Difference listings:
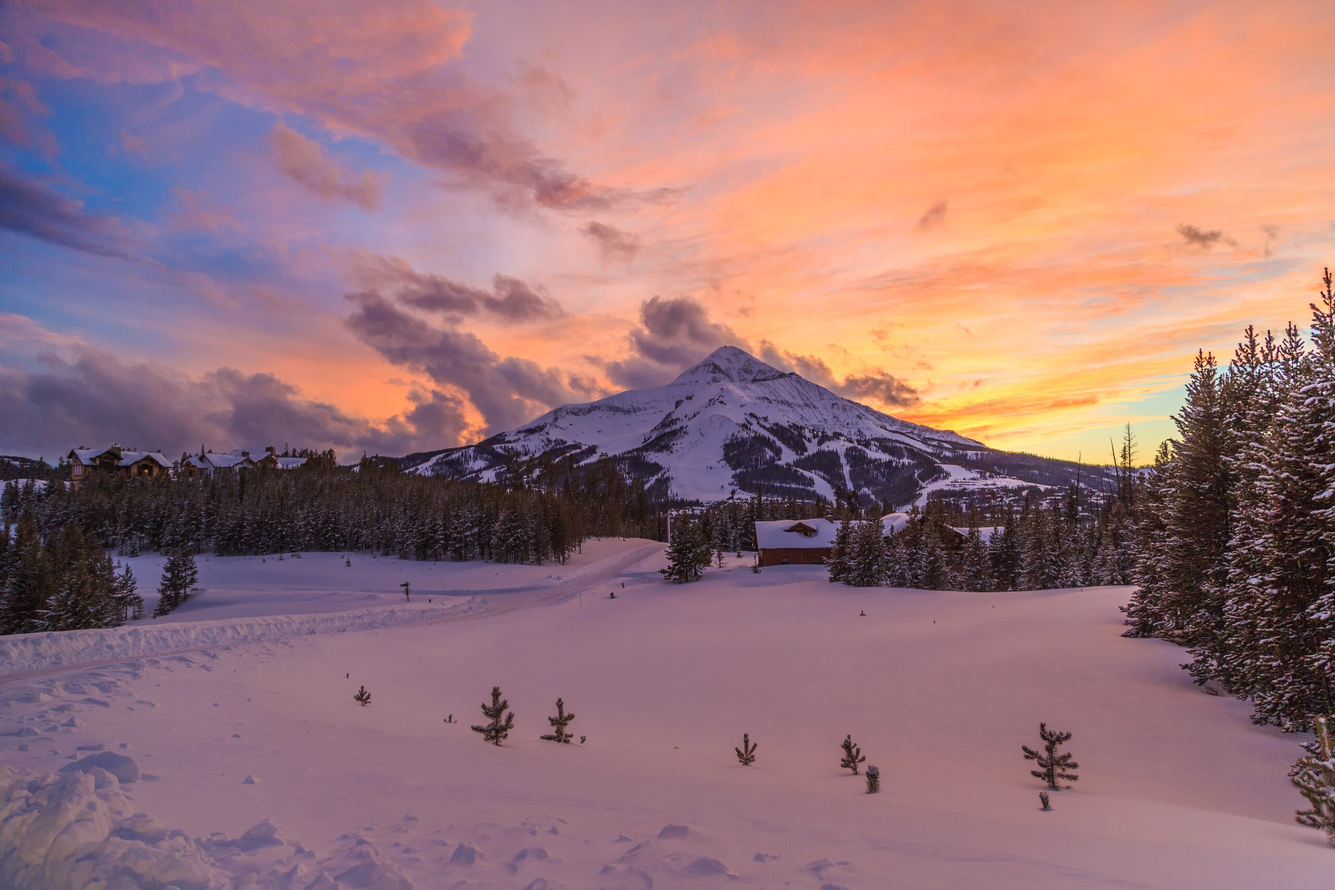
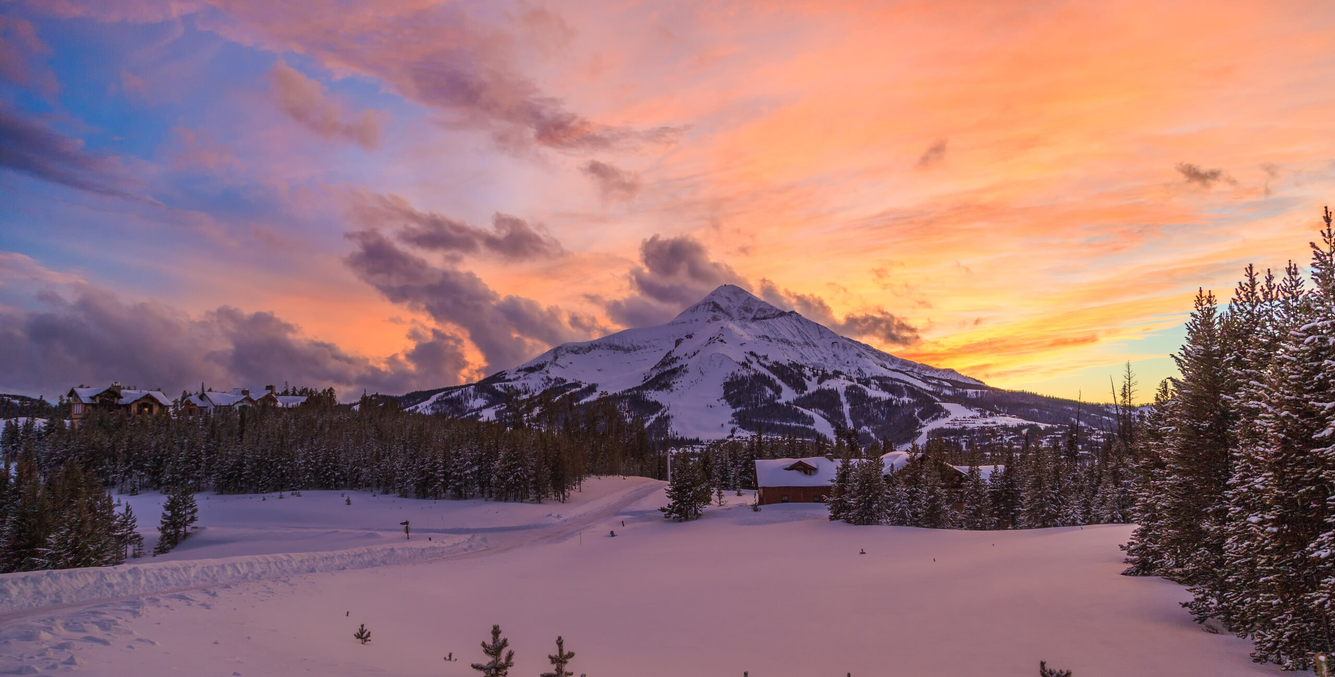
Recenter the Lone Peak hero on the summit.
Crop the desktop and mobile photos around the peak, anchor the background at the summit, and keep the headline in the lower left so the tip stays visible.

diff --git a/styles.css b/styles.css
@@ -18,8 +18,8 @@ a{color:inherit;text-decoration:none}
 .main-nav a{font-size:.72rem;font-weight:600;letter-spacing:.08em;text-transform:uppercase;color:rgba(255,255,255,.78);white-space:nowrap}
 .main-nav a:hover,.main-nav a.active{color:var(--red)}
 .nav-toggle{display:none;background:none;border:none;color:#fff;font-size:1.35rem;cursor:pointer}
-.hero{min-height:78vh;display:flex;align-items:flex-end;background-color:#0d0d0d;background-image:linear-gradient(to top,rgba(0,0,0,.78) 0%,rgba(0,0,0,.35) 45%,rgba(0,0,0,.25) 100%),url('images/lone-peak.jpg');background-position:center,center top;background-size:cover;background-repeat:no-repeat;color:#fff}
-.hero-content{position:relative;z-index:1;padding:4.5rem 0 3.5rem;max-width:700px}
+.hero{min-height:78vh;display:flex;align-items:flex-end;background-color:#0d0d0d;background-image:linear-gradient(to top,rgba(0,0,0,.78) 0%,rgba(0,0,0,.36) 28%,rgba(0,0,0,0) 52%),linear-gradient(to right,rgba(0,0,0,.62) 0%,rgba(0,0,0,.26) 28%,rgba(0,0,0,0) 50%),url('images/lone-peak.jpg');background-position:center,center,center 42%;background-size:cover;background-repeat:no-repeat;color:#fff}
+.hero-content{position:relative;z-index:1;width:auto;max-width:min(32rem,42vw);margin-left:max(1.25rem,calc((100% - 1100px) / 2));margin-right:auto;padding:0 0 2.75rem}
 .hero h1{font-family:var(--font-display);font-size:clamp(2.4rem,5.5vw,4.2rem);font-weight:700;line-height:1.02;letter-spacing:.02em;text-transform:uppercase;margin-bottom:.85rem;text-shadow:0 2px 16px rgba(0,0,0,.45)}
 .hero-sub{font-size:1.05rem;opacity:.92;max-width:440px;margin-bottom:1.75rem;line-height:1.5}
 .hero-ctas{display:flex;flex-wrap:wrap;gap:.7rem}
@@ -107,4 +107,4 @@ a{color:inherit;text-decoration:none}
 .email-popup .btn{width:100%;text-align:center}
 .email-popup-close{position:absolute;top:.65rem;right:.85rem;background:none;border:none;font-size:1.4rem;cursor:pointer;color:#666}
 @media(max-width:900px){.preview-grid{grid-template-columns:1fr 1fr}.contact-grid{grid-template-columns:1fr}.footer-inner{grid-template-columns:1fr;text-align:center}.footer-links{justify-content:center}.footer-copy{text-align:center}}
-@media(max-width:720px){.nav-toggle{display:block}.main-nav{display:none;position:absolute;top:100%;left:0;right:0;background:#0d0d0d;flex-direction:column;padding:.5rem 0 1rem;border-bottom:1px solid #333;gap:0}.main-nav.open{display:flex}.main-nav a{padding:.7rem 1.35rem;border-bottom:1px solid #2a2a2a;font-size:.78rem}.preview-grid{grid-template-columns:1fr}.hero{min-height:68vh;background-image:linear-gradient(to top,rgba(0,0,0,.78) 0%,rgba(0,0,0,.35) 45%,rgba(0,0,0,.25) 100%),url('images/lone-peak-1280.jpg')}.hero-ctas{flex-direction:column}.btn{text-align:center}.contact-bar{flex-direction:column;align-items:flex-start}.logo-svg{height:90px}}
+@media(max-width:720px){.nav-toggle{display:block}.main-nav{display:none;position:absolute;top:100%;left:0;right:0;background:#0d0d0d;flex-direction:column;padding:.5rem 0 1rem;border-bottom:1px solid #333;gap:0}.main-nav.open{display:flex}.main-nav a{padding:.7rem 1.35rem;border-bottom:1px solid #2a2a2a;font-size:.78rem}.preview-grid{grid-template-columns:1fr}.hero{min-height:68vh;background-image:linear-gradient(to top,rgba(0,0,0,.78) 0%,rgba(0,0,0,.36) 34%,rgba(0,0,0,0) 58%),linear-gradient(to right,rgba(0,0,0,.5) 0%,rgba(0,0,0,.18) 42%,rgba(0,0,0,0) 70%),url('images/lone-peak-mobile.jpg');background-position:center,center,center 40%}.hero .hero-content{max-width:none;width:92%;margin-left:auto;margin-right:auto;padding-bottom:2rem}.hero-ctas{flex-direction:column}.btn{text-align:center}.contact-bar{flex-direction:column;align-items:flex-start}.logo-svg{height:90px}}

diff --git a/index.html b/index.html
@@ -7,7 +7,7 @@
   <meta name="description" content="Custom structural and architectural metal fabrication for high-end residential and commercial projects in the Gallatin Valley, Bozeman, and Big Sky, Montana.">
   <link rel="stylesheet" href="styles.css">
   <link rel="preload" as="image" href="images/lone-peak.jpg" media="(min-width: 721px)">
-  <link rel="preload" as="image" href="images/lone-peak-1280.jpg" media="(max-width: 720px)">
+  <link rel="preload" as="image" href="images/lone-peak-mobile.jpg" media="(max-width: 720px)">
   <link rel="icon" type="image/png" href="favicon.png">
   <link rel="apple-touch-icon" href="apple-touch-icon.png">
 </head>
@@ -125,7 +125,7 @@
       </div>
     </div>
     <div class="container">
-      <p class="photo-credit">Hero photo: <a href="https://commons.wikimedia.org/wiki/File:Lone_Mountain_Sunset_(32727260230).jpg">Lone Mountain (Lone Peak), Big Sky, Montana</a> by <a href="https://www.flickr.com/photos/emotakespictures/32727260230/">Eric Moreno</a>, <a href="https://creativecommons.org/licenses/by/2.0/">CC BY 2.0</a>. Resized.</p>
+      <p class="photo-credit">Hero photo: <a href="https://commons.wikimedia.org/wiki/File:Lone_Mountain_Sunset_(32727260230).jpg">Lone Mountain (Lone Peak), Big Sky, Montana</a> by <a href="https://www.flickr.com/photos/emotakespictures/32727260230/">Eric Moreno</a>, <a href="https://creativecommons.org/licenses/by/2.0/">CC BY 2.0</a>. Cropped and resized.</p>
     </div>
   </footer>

...

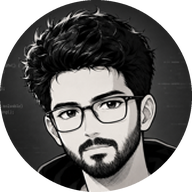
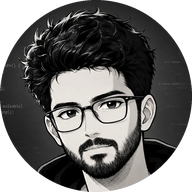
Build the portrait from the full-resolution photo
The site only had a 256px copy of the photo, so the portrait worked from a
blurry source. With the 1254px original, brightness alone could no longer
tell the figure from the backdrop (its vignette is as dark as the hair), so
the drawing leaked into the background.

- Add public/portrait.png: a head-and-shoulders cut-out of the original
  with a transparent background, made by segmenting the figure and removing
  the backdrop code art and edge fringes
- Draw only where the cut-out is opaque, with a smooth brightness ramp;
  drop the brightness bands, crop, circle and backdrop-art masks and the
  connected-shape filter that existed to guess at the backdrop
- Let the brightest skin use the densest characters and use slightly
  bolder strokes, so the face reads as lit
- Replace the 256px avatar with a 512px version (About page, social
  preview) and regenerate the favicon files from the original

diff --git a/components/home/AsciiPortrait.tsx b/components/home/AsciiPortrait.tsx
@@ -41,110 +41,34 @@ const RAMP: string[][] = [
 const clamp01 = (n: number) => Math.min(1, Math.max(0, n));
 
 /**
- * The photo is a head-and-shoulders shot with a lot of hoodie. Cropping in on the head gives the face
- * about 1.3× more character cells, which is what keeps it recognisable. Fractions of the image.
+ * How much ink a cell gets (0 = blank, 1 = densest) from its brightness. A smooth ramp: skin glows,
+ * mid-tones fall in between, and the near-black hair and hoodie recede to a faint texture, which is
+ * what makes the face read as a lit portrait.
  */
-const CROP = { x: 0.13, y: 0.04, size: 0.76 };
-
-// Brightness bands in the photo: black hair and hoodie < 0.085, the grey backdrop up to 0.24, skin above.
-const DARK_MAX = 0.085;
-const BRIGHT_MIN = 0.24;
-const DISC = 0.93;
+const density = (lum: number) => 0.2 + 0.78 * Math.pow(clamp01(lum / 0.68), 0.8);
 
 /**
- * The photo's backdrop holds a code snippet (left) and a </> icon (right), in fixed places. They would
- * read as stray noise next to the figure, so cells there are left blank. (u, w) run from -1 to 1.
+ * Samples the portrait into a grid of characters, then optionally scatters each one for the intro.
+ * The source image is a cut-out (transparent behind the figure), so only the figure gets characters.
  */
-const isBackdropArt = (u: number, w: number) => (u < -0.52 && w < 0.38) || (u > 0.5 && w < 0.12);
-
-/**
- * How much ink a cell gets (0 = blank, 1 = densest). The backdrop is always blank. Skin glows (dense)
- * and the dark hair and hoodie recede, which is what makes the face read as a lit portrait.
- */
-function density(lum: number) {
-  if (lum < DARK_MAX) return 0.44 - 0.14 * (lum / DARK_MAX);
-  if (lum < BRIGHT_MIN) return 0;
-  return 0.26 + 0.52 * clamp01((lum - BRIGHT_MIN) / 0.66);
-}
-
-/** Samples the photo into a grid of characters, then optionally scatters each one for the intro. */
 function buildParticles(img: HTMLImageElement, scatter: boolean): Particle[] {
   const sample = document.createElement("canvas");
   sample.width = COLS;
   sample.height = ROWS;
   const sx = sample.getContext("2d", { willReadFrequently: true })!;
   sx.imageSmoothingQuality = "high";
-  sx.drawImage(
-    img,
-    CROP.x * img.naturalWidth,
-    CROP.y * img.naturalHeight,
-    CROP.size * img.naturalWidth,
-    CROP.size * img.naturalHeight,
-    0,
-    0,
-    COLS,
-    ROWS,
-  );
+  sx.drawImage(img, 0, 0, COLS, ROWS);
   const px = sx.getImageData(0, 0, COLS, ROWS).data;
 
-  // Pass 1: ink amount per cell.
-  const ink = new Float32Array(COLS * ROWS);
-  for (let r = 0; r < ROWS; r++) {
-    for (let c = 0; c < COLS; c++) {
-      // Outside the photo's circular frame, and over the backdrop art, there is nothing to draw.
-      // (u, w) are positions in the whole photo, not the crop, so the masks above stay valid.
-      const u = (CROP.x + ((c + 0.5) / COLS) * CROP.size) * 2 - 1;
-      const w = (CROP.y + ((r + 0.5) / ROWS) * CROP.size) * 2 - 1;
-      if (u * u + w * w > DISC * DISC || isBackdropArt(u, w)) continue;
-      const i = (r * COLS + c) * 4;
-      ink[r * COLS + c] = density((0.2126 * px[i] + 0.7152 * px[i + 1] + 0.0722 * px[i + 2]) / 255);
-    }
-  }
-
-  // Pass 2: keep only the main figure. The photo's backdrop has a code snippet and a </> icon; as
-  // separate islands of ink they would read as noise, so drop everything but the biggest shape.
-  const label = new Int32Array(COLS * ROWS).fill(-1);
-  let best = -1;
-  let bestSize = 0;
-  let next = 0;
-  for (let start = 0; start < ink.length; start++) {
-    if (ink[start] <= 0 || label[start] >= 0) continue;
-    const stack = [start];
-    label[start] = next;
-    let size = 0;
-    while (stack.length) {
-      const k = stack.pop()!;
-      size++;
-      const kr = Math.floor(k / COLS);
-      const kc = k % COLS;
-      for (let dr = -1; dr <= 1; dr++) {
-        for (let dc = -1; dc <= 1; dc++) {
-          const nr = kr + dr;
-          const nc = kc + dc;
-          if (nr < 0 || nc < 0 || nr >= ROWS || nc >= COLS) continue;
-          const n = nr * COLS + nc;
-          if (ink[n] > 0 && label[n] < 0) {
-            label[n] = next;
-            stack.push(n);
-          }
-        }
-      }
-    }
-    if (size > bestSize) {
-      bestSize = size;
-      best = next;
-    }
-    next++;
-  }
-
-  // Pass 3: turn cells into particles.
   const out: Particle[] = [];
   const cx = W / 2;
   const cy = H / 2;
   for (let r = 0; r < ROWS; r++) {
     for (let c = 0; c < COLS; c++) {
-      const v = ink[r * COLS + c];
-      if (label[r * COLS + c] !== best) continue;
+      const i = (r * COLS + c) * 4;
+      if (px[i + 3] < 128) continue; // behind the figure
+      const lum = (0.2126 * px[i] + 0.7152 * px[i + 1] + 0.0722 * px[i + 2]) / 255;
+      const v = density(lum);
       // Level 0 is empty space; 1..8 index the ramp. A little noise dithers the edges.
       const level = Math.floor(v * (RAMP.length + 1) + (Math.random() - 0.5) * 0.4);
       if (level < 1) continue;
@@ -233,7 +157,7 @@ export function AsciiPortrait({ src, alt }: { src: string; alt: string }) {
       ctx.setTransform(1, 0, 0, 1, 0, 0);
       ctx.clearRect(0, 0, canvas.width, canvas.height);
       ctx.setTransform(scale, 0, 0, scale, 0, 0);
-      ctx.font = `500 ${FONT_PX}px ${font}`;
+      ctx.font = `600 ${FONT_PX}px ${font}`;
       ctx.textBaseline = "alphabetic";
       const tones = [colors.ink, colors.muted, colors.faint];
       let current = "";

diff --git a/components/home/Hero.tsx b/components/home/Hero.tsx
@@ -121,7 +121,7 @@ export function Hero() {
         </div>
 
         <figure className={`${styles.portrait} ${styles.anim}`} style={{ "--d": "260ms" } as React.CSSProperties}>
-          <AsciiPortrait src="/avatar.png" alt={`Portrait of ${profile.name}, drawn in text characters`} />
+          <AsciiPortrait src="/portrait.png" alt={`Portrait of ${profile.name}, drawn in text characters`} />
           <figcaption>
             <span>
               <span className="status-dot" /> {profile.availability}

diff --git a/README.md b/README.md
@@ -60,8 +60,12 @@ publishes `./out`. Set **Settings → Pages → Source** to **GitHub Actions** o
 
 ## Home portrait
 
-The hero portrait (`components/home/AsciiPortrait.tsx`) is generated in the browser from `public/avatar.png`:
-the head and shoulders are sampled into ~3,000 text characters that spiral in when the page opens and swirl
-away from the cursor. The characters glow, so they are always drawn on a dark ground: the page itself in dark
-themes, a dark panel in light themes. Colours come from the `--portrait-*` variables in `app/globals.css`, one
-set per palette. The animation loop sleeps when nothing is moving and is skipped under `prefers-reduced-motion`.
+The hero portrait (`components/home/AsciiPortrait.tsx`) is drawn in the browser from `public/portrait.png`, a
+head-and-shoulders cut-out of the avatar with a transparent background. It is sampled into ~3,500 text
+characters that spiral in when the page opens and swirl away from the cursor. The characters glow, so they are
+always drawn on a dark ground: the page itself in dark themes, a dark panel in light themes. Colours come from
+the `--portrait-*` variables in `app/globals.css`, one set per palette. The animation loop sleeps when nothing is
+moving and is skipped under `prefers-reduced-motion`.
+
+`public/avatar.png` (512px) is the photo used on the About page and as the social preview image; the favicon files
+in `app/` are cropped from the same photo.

* * *

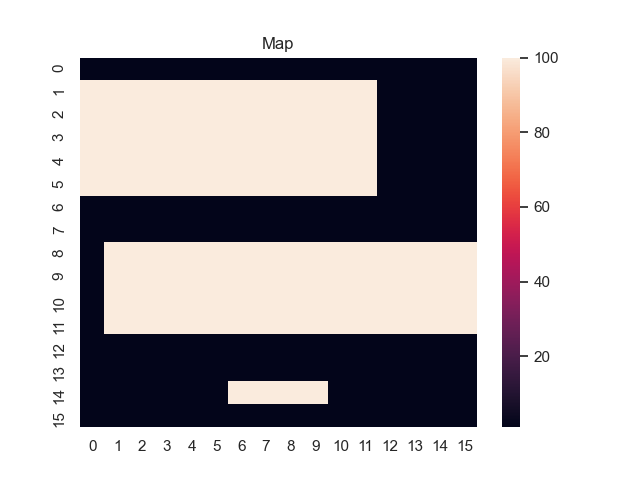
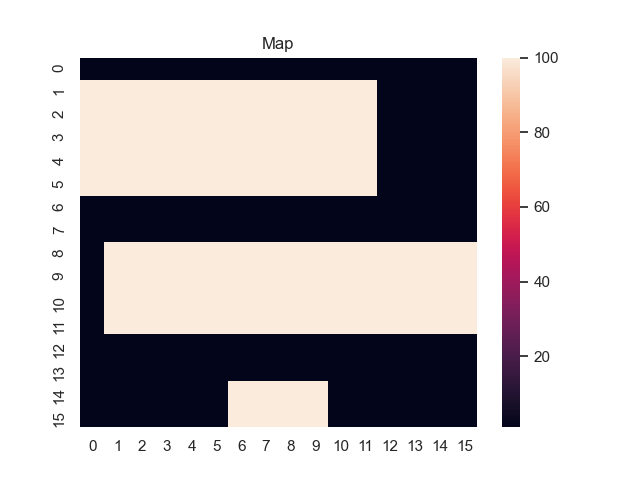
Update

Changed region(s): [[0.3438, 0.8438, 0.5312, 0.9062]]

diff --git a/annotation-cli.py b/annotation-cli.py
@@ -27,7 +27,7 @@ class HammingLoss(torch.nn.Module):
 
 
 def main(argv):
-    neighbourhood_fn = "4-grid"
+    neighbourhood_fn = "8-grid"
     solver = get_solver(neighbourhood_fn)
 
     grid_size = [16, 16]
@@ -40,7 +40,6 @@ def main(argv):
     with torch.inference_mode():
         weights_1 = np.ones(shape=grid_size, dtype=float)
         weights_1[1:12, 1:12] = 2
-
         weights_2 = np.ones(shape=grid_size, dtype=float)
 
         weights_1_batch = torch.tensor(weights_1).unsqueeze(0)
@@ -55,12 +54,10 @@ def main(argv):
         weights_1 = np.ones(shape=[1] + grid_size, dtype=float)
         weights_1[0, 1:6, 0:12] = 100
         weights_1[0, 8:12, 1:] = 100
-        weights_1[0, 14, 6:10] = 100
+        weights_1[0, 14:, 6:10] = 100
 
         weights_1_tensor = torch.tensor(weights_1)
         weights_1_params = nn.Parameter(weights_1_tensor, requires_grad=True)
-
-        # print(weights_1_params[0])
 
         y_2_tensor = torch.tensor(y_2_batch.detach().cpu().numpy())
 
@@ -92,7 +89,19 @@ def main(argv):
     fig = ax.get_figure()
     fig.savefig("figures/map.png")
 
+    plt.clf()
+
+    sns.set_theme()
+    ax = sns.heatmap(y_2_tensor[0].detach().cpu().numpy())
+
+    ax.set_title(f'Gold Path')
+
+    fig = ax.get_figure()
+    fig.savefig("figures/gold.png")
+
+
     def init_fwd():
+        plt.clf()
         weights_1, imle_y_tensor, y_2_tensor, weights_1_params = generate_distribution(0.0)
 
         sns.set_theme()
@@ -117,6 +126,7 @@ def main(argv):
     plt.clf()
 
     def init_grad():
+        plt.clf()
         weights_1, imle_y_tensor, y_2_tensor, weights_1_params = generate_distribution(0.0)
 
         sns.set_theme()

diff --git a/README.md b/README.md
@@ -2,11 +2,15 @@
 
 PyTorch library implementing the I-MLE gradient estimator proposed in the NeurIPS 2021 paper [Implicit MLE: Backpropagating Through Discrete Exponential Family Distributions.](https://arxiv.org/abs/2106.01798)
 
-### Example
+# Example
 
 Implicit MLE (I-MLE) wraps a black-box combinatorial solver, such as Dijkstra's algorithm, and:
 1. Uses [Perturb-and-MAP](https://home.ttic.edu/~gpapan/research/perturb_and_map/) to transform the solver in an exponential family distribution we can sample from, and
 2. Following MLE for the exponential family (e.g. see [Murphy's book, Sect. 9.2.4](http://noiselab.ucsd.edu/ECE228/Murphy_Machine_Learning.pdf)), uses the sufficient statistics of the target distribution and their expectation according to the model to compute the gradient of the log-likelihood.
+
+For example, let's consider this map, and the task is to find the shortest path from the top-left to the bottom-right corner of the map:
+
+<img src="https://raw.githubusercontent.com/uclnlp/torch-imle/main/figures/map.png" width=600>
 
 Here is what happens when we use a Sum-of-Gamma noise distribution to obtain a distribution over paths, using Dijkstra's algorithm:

REQUIREMENT
Start with the line above that contains "for (let dc" and stop after the line that contains "if (ink[n] >". Output those lines exactly, and only those.

EXERCISE RESULT
-        for (let dc = -1; dc <= 1; dc++) {
-          const nr = kr + dr;
-          const nc = kc + dc;
-          if (nr < 0 || nc < 0 || nr >= ROWS || nc >= COLS) continue;
-          const n = nr * COLS + nc;
-          if (ink[n] > 0 && label[n] < 0) {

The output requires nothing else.